▶ [Data for review]:

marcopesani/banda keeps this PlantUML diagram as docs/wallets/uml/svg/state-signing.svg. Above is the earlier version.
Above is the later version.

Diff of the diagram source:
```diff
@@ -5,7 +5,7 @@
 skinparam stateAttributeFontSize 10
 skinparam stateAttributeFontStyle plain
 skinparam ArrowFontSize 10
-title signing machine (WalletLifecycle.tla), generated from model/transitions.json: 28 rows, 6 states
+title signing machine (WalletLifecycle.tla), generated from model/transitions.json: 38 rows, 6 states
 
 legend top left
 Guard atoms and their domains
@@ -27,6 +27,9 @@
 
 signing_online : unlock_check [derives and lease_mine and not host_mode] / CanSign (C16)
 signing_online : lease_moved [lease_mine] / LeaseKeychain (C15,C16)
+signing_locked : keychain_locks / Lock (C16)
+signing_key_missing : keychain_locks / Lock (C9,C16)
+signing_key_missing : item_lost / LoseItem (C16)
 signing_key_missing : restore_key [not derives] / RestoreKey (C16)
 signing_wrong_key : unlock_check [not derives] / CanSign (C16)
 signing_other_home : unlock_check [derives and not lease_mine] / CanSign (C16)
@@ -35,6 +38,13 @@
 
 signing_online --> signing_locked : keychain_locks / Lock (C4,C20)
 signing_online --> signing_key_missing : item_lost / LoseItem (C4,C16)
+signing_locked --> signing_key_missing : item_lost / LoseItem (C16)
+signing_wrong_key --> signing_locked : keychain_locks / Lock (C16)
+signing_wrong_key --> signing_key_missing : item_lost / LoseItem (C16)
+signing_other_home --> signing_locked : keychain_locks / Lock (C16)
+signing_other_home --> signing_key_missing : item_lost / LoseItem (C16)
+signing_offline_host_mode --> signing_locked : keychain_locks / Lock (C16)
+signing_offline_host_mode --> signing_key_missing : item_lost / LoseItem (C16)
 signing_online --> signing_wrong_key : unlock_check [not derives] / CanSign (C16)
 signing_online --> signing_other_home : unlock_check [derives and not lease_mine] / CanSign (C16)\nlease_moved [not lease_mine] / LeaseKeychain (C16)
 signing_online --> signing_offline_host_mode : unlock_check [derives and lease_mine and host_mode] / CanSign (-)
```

▶ [Directions]: Copy all the entries exactly.

▶ [Answer to this task]:
marcopesani/banda keeps this PlantUML diagram as docs/wallets/uml/svg/state-signing.svg. Above is the earlier version.
Above is the later version.

Diff of the diagram source:
```diff
@@ -5,7 +5,7 @@
 skinparam stateAttributeFontSize 10
 skinparam stateAttributeFontStyle plain
 skinparam ArrowFontSize 10
-title signing machine (WalletLifecycle.tla), generated from model/transitions.json: 28 rows, 6 states
+title signing machine (WalletLifecycle.tla), generated from model/transitions.json: 38 rows, 6 states
 
 legend top left
 Guard atoms and their domains
@@ -27,6 +27,9 @@
 
 signing_online : unlock_check [derives and lease_mine and not host_mode] / CanSign (C16)
 signing_online : lease_moved [lease_mine] / LeaseKeychain (C15,C16)
+signing_locked : keychain_locks / Lock (C16)
+signing_key_missing : keychain_locks / Lock (C9,C16)
+signing_key_missing : item_lost / LoseItem (C16)
 signing_key_missing : restore_key [not derives] / RestoreKey (C16)
 signing_wrong_key : unlock_check [not derives] / CanSign (C16)
 signing_other_home : unlock_check [derives and not lease_mine] / CanSign (C16)
@@ -35,6 +38,13 @@
 
 signing_online --> signing_locked : keychain_locks / Lock (C4,C20)
 signing_online --> signing_key_missing : item_lost / LoseItem (C4,C16)
+signing_locked --> signing_key_missing : item_lost / LoseItem (C16)
+signing_wrong_key --> signing_locked : keychain_locks / Lock (C16)
+signing_wrong_key --> signing_key_missing : item_lost / LoseItem (C16)
+signing_other_home --> signing_locked : keychain_locks / Lock (C16)
+signing_other_home --> signing_key_missing : item_lost / LoseItem (C16)
+signing_offline_host_mode --> signing_locked : keychain_locks / Lock (C16)
+signing_offline_host_mode --> signing_key_missing : item_lost / LoseItem (C16)
 signing_online --> signing_wrong_key : unlock_check [not derives] / CanSign (C16)
 signing_online --> signing_other_home : unlock_check [derives and not lease_mine] / CanSign (C16)\nlease_moved [not lease_mine] / LeaseKeychain (C16)
 signing_online --> signing_offline_host_mode : unlock_check [derives and lease_mine and host_mode] / CanSign (-)
```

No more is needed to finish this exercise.